The city is considering transitioning a protected bike lane on Roxbury Drive into a permanent street feature.

As part of that process, the Public Works department is encouraging residents and other stakeholders, including those living outside of Beverly Hills who use the bike lane, to complete a survey regarding their experiences traveling within or adjacent to the pilot lane.

The online survey link is available at

Installed in late 2021, the Roxbury Drive Protected Bike Lane Pilot Project includes a southbound parking-protected bike lane and a northbound conventional bike lane, connecting to existing bike lanes in Los Angeles and improving bicycle access to Roxbury Park. The southbound lane runs south of Olympic Boulevard alongside the park. Prior to its installation, the city held a demonstration ride for people to test out what the bike lane would look like.

Daren Grilley, assistant director of Public Works and a city engineer, said there are approximately 40-50 bikes per day using the pilot bike lane in the southbound direction. The Public Works department uses a citywide camera system, pulling data from that, he said.

City Council approved the pilot in Sept. 2021 as part of an effort to transform Beverly Hills into a more bike-friendly city. While the evaluation period of the lane was initially intended to be one year, it has lasted longer.

“It’s been working so well we just continued with it,” Grilley said. “We didn’t have any complaints.”

Grilley said most of the feedback about the pilot program has been supportive.

“It’s been installed for almost two years, and we’ve heard positive feedback. We’re bringing this back to our Traffic and Parking Commission because we want to find out what the community thinks about it now that it’s been there for a while,” Grilley said. “We’re still in that information-gathering stage.”

“It’s been working pretty well,” Grilley added. “There are a couple of things we’ve learned and modified.” This includes how to allow for angular parking so that larger vehicles can continue to park alongside the park as well as how to keep the area clean of falling leaves and other debris.

The survey, the city engineer said, provides important feedback for the city. Because the bike lane is located near the city’s border with Los Angeles, the city is interested in not only what Beverly Hills-based cyclists think but also anybody who makes use of the protected bike lane.

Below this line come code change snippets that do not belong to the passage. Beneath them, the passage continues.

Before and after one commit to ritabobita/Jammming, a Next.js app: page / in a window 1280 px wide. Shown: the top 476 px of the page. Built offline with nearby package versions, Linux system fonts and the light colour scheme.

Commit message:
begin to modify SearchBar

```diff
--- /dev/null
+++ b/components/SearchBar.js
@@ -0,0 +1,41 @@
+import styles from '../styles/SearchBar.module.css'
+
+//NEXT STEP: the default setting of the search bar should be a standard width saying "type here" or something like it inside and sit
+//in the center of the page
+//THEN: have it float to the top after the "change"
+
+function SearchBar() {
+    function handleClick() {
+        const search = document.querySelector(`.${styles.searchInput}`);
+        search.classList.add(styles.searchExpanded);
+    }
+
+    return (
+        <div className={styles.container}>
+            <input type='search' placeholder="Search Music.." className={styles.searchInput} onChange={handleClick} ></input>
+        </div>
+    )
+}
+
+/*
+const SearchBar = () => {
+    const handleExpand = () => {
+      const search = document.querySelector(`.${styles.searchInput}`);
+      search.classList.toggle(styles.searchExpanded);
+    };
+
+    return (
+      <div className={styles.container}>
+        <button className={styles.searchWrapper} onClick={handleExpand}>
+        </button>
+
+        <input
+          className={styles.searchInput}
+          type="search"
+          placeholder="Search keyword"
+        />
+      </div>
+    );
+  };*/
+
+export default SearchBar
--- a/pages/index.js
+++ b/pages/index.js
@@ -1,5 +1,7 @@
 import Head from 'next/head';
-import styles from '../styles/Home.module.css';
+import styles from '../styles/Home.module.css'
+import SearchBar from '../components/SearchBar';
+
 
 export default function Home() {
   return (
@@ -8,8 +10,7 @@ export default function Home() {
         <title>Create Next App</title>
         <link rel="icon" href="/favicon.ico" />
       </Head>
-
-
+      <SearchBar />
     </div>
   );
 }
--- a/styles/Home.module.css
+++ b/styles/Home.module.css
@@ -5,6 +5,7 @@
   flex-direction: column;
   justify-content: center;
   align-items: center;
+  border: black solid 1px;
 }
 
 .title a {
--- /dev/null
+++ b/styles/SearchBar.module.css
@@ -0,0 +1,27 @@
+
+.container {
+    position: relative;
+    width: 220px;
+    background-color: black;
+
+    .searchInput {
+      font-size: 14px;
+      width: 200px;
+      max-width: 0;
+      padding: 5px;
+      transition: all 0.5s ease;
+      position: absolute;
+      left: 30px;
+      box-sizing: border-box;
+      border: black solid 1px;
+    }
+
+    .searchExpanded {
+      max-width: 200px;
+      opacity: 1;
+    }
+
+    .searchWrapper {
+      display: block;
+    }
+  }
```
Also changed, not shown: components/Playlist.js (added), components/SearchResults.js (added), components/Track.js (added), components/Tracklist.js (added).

“It’s open to anybody,” Grilley said of the survey. “And we want to know what residents think, especially folks who live on that street.”

According to the Public Works department, the goal of the Roxbury Drive bike lane pilot is providing a more comfortable street for people to bicycle on by providing physical separation from moving traffic, while not removing any on-street parking or vehicle travel lanes.

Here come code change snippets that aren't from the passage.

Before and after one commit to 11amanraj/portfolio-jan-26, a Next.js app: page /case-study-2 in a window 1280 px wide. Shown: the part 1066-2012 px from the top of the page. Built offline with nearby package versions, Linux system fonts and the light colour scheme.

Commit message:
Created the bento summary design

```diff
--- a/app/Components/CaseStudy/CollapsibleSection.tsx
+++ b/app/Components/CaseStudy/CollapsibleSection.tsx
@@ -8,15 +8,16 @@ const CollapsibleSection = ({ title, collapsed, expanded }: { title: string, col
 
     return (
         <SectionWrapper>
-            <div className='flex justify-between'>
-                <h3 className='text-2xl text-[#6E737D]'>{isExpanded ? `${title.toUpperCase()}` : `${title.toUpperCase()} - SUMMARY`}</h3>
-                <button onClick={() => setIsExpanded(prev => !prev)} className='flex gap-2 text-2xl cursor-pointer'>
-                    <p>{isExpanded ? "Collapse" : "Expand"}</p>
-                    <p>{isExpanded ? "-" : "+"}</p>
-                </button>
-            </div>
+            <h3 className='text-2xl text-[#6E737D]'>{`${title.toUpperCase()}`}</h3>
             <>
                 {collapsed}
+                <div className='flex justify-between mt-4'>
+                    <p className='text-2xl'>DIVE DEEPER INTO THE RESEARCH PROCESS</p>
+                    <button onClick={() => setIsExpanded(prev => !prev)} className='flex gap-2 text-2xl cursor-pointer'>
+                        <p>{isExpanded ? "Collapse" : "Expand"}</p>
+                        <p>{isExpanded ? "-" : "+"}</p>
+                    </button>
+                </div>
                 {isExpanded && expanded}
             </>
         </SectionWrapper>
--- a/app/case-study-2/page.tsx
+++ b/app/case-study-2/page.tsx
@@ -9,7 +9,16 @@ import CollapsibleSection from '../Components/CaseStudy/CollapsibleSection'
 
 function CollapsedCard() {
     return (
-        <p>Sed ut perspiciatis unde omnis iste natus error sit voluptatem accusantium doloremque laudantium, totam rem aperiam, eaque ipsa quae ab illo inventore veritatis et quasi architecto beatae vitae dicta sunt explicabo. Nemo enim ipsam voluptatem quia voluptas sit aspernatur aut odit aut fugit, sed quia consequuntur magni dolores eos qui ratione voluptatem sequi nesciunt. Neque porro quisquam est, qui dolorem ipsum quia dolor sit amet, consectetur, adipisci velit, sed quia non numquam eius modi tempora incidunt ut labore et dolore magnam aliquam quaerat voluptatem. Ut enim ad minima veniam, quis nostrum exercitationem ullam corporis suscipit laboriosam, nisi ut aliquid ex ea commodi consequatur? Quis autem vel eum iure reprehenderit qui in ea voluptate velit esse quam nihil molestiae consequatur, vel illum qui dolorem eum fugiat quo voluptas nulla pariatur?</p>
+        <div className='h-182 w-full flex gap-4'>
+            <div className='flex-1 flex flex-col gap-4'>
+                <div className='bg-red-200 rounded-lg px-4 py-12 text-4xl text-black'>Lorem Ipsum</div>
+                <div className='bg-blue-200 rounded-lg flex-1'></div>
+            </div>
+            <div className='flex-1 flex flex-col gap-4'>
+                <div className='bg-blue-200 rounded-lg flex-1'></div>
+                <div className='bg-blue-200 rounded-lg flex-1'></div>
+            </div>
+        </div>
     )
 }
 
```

Bike lanes on Roxbury Drive are identified as a high priority in the City’s Complete Streets Plan, a comprehensive vision approved in 2021 by City Council that aims to make the city more accessible to cyclists and pedestrians.

Presently, flex posts separate the southbound protected bike lane on Roxbury Drive from parking spaces and vehicular lanes. That may change, however, depending on community feedback and the decision of City Council.

The survey presents five options for the design of the bike lane. One option is replacing the current flex posts with a permanent curb barrier comprised of concrete and landscaping. Another is to raise the bike lane to sidewalk level and separate it from the street with paving material and landscaping. Yet another option is to remove the protected bike lane altogether.

The city does not yet have an estimate of what it’ll cost to transition the pilot into a permanent street feature.

“When we bring this to our Traffic and Parking commission, we’ll have rough cost estimates for different options,” Grilley said.

The deadline to complete the survey is Sept. 15.

Drawing on feedback provided by the survey, the Traffic and Parking Commission will review potential options during its Oct. 5 meeting before making a recommendation to City Council about next steps.